as of 04/27/2022
SOURCE: Self-reported by organization
Board chair

Carolyn Mebert

University of New Hampshire

Term: 2018 - 2020

Stan Kaubris


Carolyn Mebert

University of New Hampshire

Trustee Matt Sylvia

Eastern Bank

1st VP Don Cichon

Cocheco Financial Group

Michael Murphy

Murphy, Powers, and Wilson, P.C.

Jim Horne

Beacon Business Coaching

Toby Arkwell

RW Health & Employee Benefits

Lin Tamulonis

Great Bay Community College

Trustee Paul Chamberlin

University of New Hampshire

Ann Lane

State Board of Education

2nd VP / Treasurer Doug Glennon

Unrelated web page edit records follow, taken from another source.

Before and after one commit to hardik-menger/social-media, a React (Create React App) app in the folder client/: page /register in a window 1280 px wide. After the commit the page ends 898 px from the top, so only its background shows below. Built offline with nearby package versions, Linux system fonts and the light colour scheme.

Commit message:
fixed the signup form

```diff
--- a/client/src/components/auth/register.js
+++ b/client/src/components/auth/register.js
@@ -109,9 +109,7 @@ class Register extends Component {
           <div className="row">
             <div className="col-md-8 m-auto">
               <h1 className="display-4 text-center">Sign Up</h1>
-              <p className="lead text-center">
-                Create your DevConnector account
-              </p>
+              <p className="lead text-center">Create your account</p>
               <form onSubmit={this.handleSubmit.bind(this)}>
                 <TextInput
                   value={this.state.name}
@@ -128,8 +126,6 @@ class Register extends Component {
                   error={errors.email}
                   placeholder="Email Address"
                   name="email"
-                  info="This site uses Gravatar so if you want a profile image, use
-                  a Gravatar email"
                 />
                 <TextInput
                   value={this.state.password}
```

Glennon Consulting

John Kageleiry

Verium Planning & Asset Management

Esina Navarro

Federal Savings Bank

Candace McCloy

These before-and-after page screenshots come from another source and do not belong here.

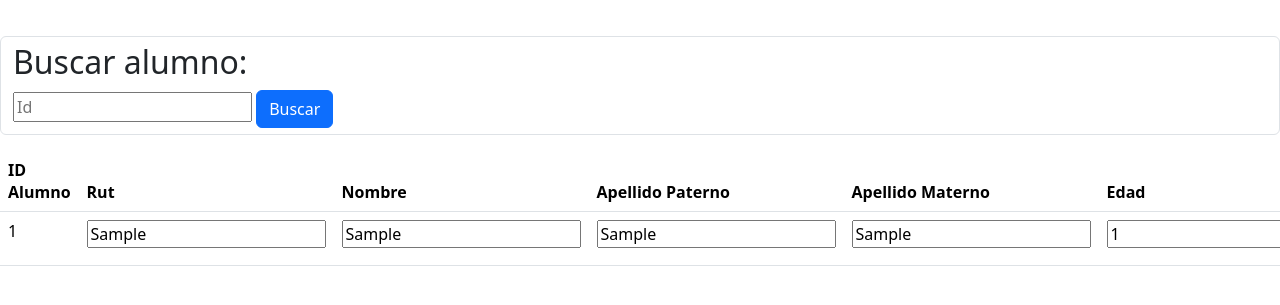
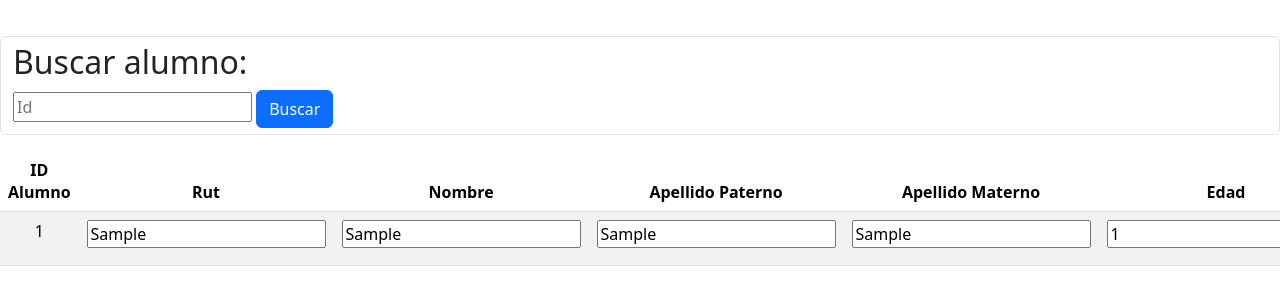
Before and after one commit to kvrodriguezg/pruebaAtento, a PHP site: page / in a window 1280 px wide; the page is wider, and only the part inside the window is pictured. Shown: the part 188-493 px from the top of that part. Run offline with PHP 8.4, Linux system fonts and the light colour scheme; tables that the repository leaves empty hold one stand-in row (values such as "Sample post").

Commit message:
estilo de tabla

```diff
--- a/index.php
+++ b/index.php
@@ -26,7 +26,7 @@
         <input type="submit" class="btn btn-primary" value="Buscar">
     </div>
 </form>
-<table class="table">
+<table class="table table-striped text-center">
     <thead>
         <tr>
             <th>ID Alumno</th>
```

Measured Progress

Board leadership practices

SOURCE: Self-reported by organization

GuideStar worked with BoardSource, the national leader in nonprofit board leadership and governance, to create this section.

  • Board orientation and education
    Does the board conduct a formal orientation for new board members and require all board members to sign a written agreement regarding their roles, responsibilities, and expectations? Yes
  • CEO oversight
    Has the board conducted a formal, written assessment of the chief executive within the past year ? Yes
  • Ethics and transparency
    Have the board and senior staff reviewed the conflict-of-interest policy and completed and signed disclosure statements in the past year? Yes
  • Board composition
    Does the board ensure an inclusive board member recruitment process that results in diversity of thought and leadership? Yes
  • Board performance
    Has the board conducted a formal, written self-assessment of its performance within the past three years? Yes

Organizational demographics

SOURCE: Self-reported; last updated 4/2/2020

Who works and leads organizations that serve our diverse communities? Candid partnered with CHANGE Philanthropy on this demographic section.


The organization's leader identifies as:

Race & ethnicity
Gender identity
Female, Not transgender (cisgender)
Sexual orientation
Decline to state
Disability status
Person without a disability

Race & ethnicity

No data

Gender identity


Sexual orientation